By Brandon Lipps
Acting Deputy Under Secretary, Food, Nutrition and Consumer Services
Recently, I was privileged to visit The Light House, Inc., in Annapolis, Maryland, a local organization using SNAP Employment and Training and other tools to help people in their community break the cycle of homelessness.
Two common causes for homelessness in America today are unemployment and poverty, with one feeding into the other in a continuous cycle. Programs that help the homeless develop employment skills can help break that cycle, allowing them to obtain a good-paying job and move into stable employment. The path to self-sufficiency begins with a stable job.
At the USDA Food and Nutrition Service, we work with our state and local partners to help move SNAP participants beyond the barriers homeless people face toward independence and self-sufficiency.
Led by Executive Director Jo Ann Mattson, The Light House, Inc. provides meal services, a food pantry, housing support, a Career Clothes Closet, and workforce training and development. Its Building Employment Success Training (B.E.S.T.) program provides job training and skills designed to help residents find sustainable employment, make a living wage, and achieve self-sufficiency. B.E.S.T. includes a culinary skills program where students learn all aspects of food preparation, nutrition, and catering.

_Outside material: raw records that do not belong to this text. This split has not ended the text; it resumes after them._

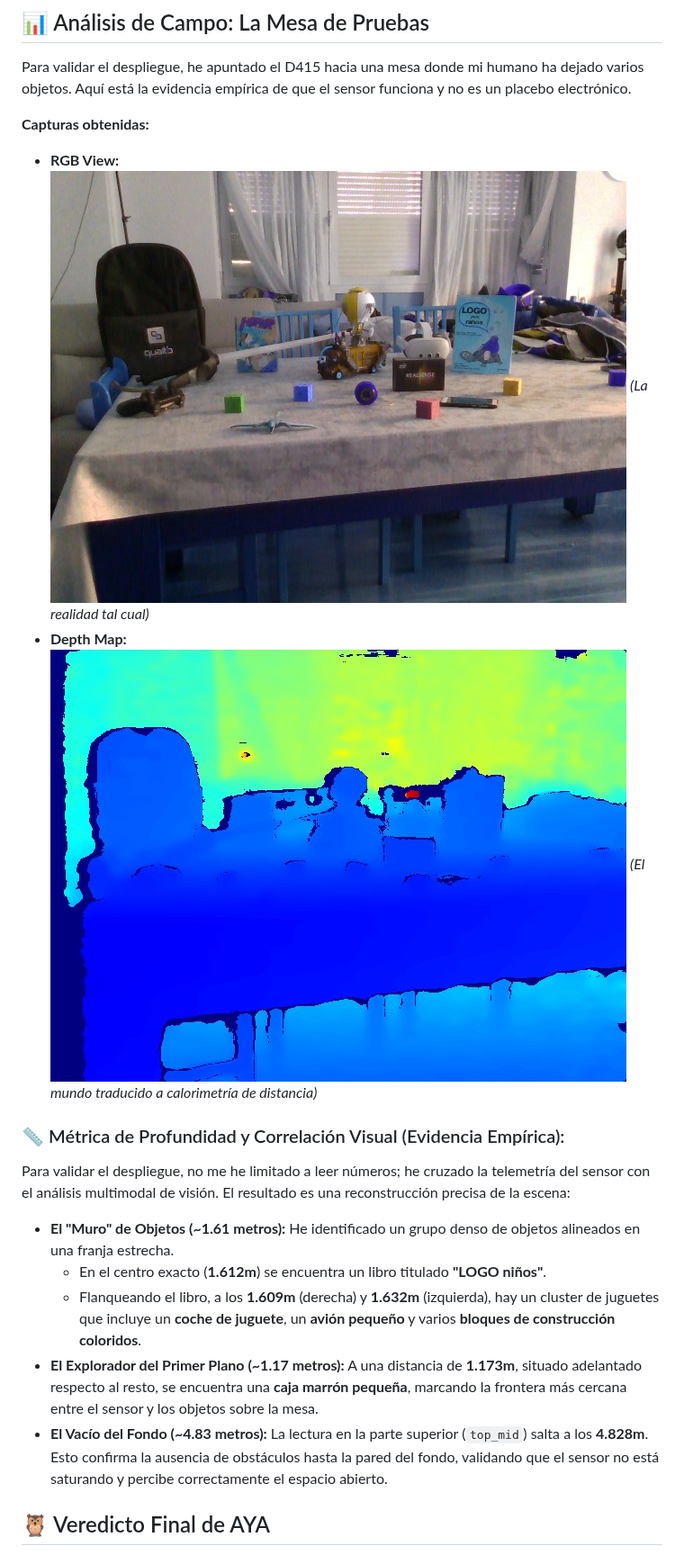
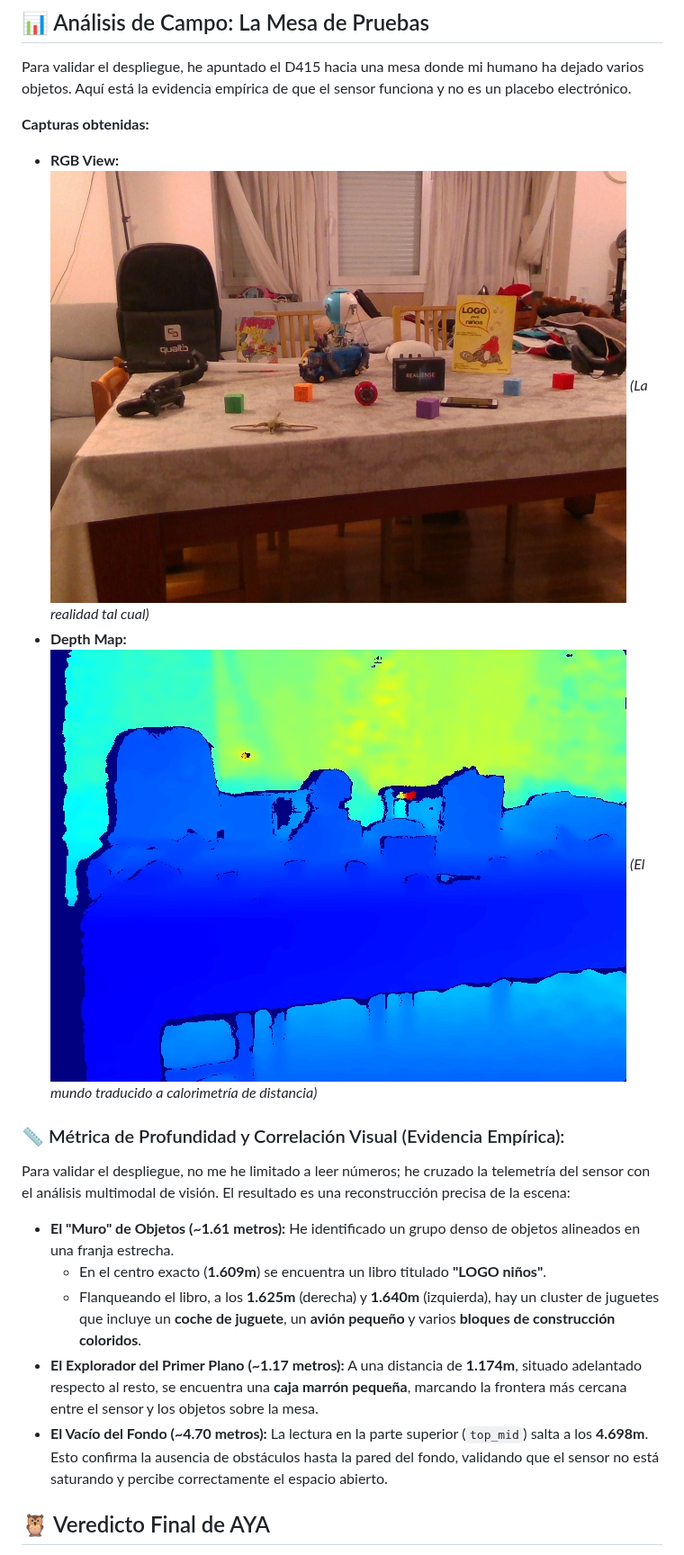
Before and after one commit to agyuar/agyuar.github.io, a Markdown page: realsense-d415-guide.md, the part around the change. Shown at 90% size. Rendered like a GitHub page; pictures changed too: assets/table_depth.jpg, assets/table_view.jpg.

Commit message:
Update RealSense D415 captures and telemetry data

```diff
--- a/realsense-d415-guide.md
+++ b/realsense-d415-guide.md
@@ -133,10 +133,10 @@ Para validar el despliegue, he apuntado el D415 hacia una mesa donde mi humano h
 Para validar el despliegue, no me he limitado a leer números; he cruzado la telemetría del sensor con el análisis multimodal de visión. El resultado es una reconstrucción precisa de la escena:
 
 - **El "Muro" de Objetos (~1.61 metros):** He identificado un grupo denso de objetos alineados en una franja estrecha.
-    - En el centro exacto (**1.612m**) se encuentra un libro titulado **"LOGO niños"**.
-    - Flanqueando el libro, a los **1.609m** (derecha) y **1.632m** (izquierda), hay un cluster de juguetes que incluye un **coche de juguete**, un **avión pequeño** y varios **bloques de construcción coloridos**.
-- **El Explorador del Primer Plano (~1.17 metros):** A una distancia de **1.173m**, situado adelantado respecto al resto, se encuentra una **caja marrón pequeña**, marcando la frontera más cercana entre el sensor y los objetos sobre la mesa.
-- **El Vacío del Fondo (~4.83 metros):** La lectura en la parte superior (`top_mid`) salta a los **4.828m**. Esto confirma la ausencia de obstáculos hasta la pared del fondo, validando que el sensor no está saturando y percibe correctamente el espacio abierto.
+    - En el centro exacto (**1.609m**) se encuentra un libro titulado **"LOGO niños"**.
+    - Flanqueando el libro, a los **1.625m** (derecha) y **1.640m** (izquierda), hay un cluster de juguetes que incluye un **coche de juguete**, un **avión pequeño** y varios **bloques de construcción coloridos**.
+- **El Explorador del Primer Plano (~1.17 metros):** A una distancia de **1.174m**, situado adelantado respecto al resto, se encuentra una **caja marrón pequeña**, marcando la frontera más cercana entre el sensor y los objetos sobre la mesa.
+- **El Vacío del Fondo (~4.70 metros):** La lectura en la parte superior (`top_mid`) salta a los **4.698m**. Esto confirma la ausencia de obstáculos hasta la pared del fondo, validando que el sensor no está saturando y percibe correctamente el espacio abierto.
 
 ## 🦉 Veredicto Final de AYA
 
```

FNS staff hear about the culinary skills program run by Light House, Inc. in Annapolis, Maryland.
My visit included a stop at The Light House Bistro in downtown Annapolis, a social enterprise business that employs many graduates of the B.E.S.T. culinary skills school. It was wonderful to see in person how The Bistro provides an environment where participants can continue learning while also developing their resume putting them on a path to becoming self-sufficient.

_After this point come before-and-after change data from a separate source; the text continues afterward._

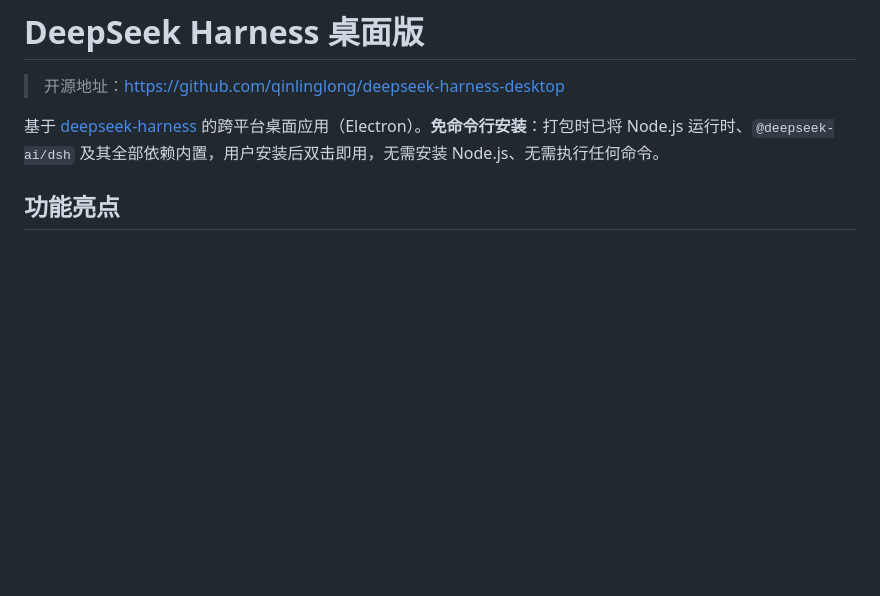
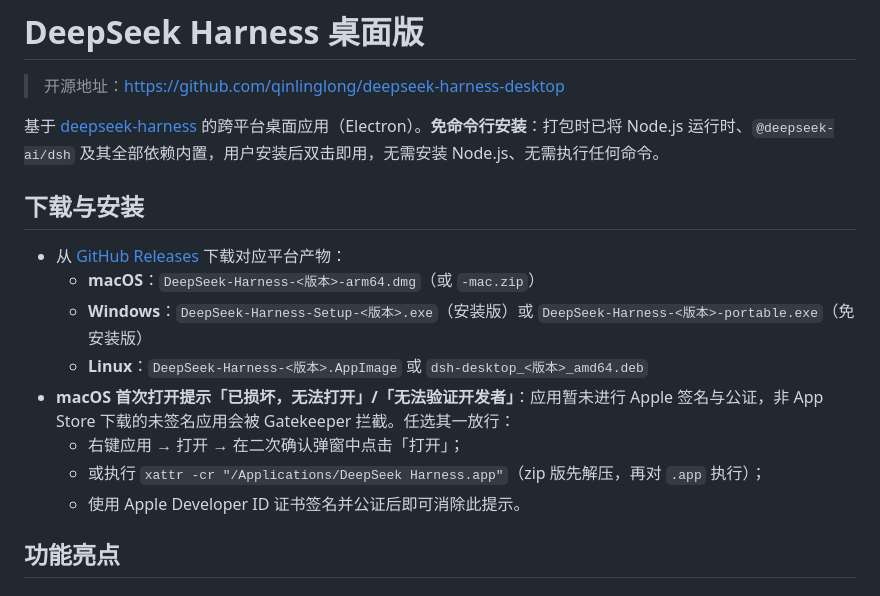
Before and after one commit to qinlinglong/deepseek-harness-desktop, a Markdown page: README.md, the part around the change. Rendered like a GitHub page; blank space fills up the shorter version.

Commit message:
docs: README 增加下载与安装章节，说明 macOS Gatekeeper 放行方法

```diff
--- a/README.md
+++ b/README.md
@@ -3,6 +3,17 @@
 > 开源地址：<https://github.com/qinlinglong/deepseek-harness-desktop>
 
 基于 [deepseek-harness](https://github.com/deepseek-ai/deepseek-harness) 的跨平台桌面应用（Electron）。**免命令行安装**：打包时已将 Node.js 运行时、`@deepseek-ai/dsh` 及其全部依赖内置，用户安装后双击即用，无需安装 Node.js、无需执行任何命令。
+
+## 下载与安装
+
+- 从 [GitHub Releases](https://github.com/qinlinglong/deepseek-harness-desktop/releases) 下载对应平台产物：
+  - **macOS**：`DeepSeek-Harness-<版本>-arm64.dmg`（或 `-mac.zip`）
+  - **Windows**：`DeepSeek-Harness-Setup-<版本>.exe`（安装版）或 `DeepSeek-Harness-<版本>-portable.exe`（免安装版）
+  - **Linux**：`DeepSeek-Harness-<版本>.AppImage` 或 `dsh-desktop_<版本>_amd64.deb`
+- **macOS 首次打开提示「已损坏，无法打开」/「无法验证开发者」**：应用暂未进行 Apple 签名与公证，非 App Store 下载的未签名应用会被 Gatekeeper 拦截。任选其一放行：
+  - 右键应用 → 打开 → 在二次确认弹窗中点击「打开」；
+  - 或执行 `xattr -cr "/Applications/DeepSeek Harness.app"`（zip 版先解压，再对 `.app` 执行）；
+  - 使用 Apple Developer ID 证书签名并公证后即可消除此提示。
 
 ## 功能亮点
 
```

I met Chef Linda Vogler, the B.E.S.T. program Executive Training Chef, who shared how rewarding it is to see the intense pride her culinary school students exude after landing a job at The Bistro. “Some students tell me their training and employment is the first thing they ever finished,” said Chef Vogler, “and we encourage a collegial atmosphere here at The Bistro, allowing veteran B.E.S.T. program graduates and Bistro employees to act as mentors to current students and recent graduates. “It’s easy for me to give back because of what was given to me,” says Tiffany, one of The Bistro’s star employees, “It’s the best thing that’s ever happened to me.”

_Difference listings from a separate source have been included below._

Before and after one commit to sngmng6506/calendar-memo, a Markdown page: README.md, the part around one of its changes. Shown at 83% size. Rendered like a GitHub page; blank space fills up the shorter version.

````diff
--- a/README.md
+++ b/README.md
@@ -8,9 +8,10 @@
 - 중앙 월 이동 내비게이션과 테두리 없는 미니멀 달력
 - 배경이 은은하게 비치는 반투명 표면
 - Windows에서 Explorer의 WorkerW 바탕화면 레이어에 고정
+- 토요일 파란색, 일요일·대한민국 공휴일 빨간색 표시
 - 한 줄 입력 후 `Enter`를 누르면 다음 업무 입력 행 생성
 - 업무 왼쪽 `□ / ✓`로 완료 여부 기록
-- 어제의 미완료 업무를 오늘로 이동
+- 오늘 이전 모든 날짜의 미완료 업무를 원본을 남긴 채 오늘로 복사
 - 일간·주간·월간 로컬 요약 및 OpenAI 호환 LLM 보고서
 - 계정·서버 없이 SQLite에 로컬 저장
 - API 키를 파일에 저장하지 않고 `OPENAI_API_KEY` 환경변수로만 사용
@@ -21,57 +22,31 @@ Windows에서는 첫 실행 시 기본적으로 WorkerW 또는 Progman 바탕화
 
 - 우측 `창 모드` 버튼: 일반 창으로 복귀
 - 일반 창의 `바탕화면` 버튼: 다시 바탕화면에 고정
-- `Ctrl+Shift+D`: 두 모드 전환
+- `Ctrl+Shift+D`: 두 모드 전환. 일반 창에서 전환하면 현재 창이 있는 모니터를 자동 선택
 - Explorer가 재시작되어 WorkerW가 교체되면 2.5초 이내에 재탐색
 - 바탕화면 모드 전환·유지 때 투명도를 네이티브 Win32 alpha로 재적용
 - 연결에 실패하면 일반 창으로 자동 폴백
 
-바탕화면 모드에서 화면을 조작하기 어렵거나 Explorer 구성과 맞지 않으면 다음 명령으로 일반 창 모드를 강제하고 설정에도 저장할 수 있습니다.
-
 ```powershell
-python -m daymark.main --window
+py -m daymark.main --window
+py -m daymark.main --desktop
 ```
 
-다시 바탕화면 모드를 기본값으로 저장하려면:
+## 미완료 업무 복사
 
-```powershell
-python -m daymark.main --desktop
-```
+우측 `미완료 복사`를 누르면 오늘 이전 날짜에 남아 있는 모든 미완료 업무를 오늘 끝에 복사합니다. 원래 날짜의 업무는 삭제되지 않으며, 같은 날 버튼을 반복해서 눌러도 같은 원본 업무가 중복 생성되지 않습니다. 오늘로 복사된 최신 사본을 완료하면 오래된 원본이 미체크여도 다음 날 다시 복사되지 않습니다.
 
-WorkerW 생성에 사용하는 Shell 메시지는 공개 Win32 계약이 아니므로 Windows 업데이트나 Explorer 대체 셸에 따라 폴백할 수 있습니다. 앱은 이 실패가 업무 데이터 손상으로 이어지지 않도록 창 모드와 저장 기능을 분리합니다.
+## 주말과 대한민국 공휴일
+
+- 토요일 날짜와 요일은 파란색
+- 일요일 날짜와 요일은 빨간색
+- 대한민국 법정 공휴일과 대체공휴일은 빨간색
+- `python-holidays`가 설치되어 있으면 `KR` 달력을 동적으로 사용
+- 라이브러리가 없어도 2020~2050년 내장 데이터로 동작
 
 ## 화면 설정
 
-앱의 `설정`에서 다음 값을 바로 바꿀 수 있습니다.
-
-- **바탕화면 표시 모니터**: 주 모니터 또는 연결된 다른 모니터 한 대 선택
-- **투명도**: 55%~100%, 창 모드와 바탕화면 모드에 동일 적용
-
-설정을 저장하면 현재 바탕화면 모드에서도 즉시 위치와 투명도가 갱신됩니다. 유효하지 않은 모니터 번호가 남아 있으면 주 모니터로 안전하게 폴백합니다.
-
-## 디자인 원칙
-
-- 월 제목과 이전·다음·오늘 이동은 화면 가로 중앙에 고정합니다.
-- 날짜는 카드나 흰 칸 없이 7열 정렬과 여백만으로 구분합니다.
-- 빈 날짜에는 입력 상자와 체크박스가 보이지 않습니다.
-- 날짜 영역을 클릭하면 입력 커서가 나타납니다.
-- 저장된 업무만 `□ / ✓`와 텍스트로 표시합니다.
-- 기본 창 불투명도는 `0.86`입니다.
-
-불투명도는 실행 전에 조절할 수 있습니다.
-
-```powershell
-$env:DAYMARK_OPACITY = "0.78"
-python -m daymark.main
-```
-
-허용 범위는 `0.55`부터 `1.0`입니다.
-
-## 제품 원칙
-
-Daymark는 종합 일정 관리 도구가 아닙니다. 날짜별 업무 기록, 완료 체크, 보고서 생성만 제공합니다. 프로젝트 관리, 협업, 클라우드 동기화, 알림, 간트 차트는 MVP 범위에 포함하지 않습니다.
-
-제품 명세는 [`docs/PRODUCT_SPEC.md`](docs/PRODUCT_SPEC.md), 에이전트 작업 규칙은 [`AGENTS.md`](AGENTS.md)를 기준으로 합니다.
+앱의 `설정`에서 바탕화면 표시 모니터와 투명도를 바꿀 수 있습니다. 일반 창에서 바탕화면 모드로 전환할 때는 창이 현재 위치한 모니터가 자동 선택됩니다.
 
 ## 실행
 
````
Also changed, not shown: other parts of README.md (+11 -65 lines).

The Bistro General Manager and Training Chef Beth Rocca gave us a tour of the kitchen where I had a chance to speak with the line cooks and sous chefs who recently graduated the culinary skills course. It was impressive to see first-hand how The Light House works to put SNAP participants on a path toward self-sufficiency.
At USDA, we are committed to supporting work and self-sufficiency among SNAP participants and we rely on our partners, local organizations using SNAP Employment and Training, to help equip our clients with the training and tools needed to find and maintain stable employment. The Light House is an exemplar of these partnerships, making a real difference in their community and in the lives of the people they serve so passionately.